Primary and secondary sources

The information that you find online can be primary (direct or firsthand) or secondary (reported, interpreted or analysed).

Primary sources

Primary resources are the original sources of information. They can include unofficial records, such as diaries and interviews; published manuscripts, including autobiographies and memoirs; official government records of births, deaths and marriages; or commercial artefacts such as phone books.

Primary sources report data and record events. They can be rich in detail, but are not always correct. Perhaps the person writing down the the death record spelled your ancestor's name incorrectly or didn't have access to all the necessary information.

Primary sources can include people's interpretations or personal views, such as their thoughts written in a letter, and may be rich in descriptions as well as data.

Secondary sources

Secondary sources comment on, interpret or build upon primary documents. They may include accounts or interpretations of events created by someone who didn't witness them. Secondary sources use and interpret both primary and secondary documents to tell the stories of events or people.

A diary written by a soldier during a battle is a primary source. A historian's book on that battle, written years later, is a secondary source – it might quote the soldier's diary, but may also interpret what happened in the light of other soldiers' letters and diaries, maps and photographs, archaeological evidence, other historians' research and simply knowing the battle's final outcome.

Both primary and secondary resources are tremendously valuable, but any account can be biased.

Things to remember
  • Primary sources are direct or firsthand
  • Secondary sources comment on and interpret primary documents

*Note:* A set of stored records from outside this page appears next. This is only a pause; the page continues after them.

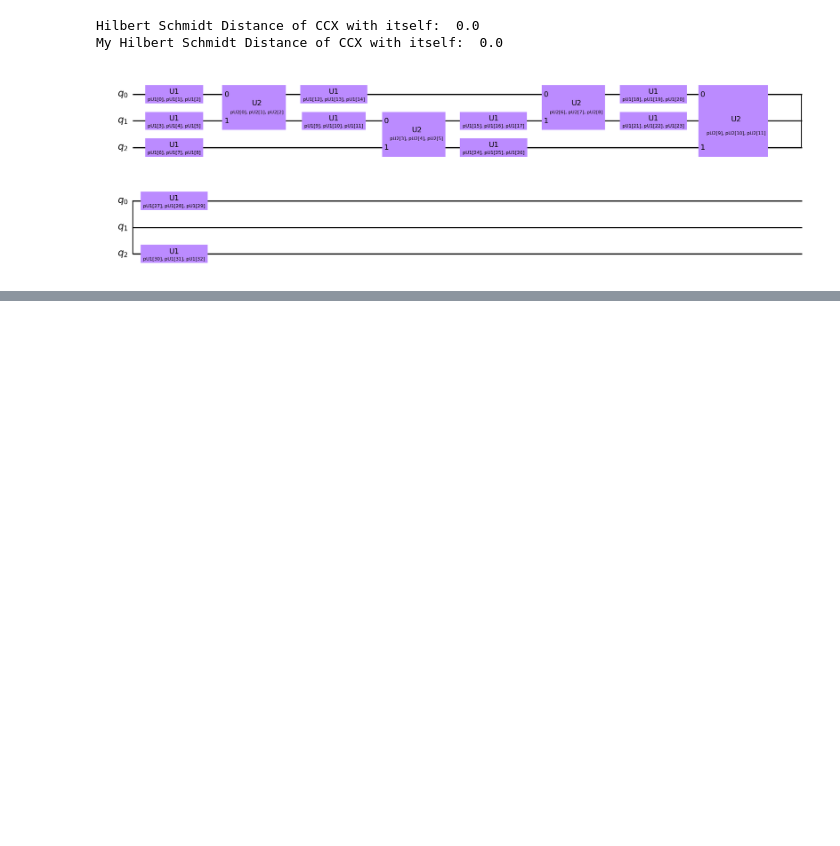
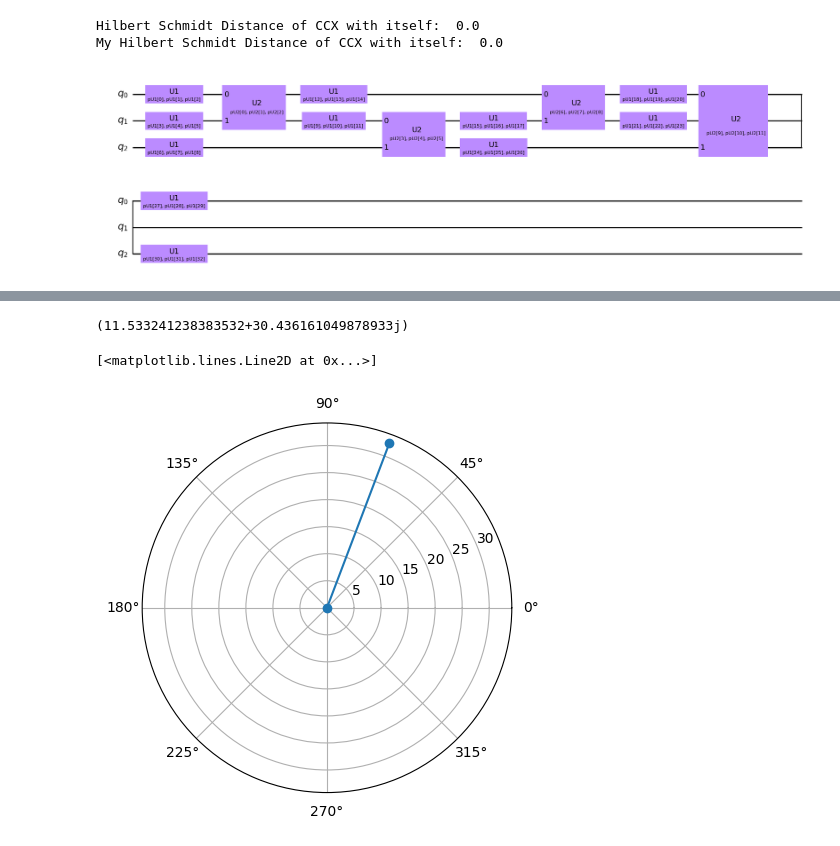
Before and after one commit to the-iron-ryan/CS-239, a Jupyter notebook: ApproxCCNOT/ApproxCCNOT.ipynb, the cells around one changed output, grey strips where cells are left out. Saved outputs shown, nothing was run; the diff lists cells and outputs as text; code cells hidden in the pictures; blank space fills up the shorter version.

```diff
--- a/ApproxCCNOT/ApproxCCNOT.ipynb
+++ b/ApproxCCNOT/ApproxCCNOT.ipynb
@@ -218,0 +241,23 @@ bound_qc = approx_CCNOT_qc.bind_parameters({pU1: vals[:num_U1_params], pU2: vals
+# %%
+def opt_func_shift(vals, center):
+    distances = []
+    for p in vals:
+        # Get the circuit
+        bound_approx_CCNOT = approx_CCNOT_qc.bind_parameters({pU1: p[:num_U1_params], pU2: p[num_U1_params:]})
+
+        # Get the matrix
+        approx_CCNOT_matrix = Operator(bound_approx_CCNOT).data
+
+        # Get the distance
+        distances.append(get_hilbert_shmidt_distance(ccx_gate, approx_CCNOT_matrix))
+
+    return  distances - center
+# %%
+def swarm(center_point, num_particles=100, num_iters=1000):
+    options = {'c1': 0.5, 'c2': 0.3, 'w':0.9}
+    bounds = (np.repeat(0, num_U1_params + num_U2_params), np.repeat(2*np.pi, num_U1_params + num_U2_params))
+    optimizer = ps.single.GlobalBestPSO(n_particles=num_particles, dimensions=num_U1_params + num_U2_params, options=options, bounds=bounds)
+    cost, pos = optimizer.optimize(opt_func_shift, iters=num_iters, center=center_point)
+    return cost, pos
+# %%
+cost, pos = swarm(opt_point1, num_particles=50, num_iters=500)
@@ -218,0 +283,10 @@ bound_qc = approx_CCNOT_qc.bind_parameters({pU1: vals[:num_U1_params], pU2: vals
+# %%
+tot_cost = opt_point1+cost
+print(tot_cost)
+# %% [output]
+(11.533241238383532+30.436161049878933j)
+# %%
+plt.polar([0, np.angle(tot_cost)], [0, np.abs(tot_cost)], marker='o')
+# %% [output]
+[<matplotlib.lines.Line2D at 0x...>]
+[figure, added]
```
Also changed, not shown: parts of 19 cells of this notebook, 3 other files.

Now let's look at ways to check the reliability of information.


Last modified: Thursday, 22 September 2016, 2:33 PM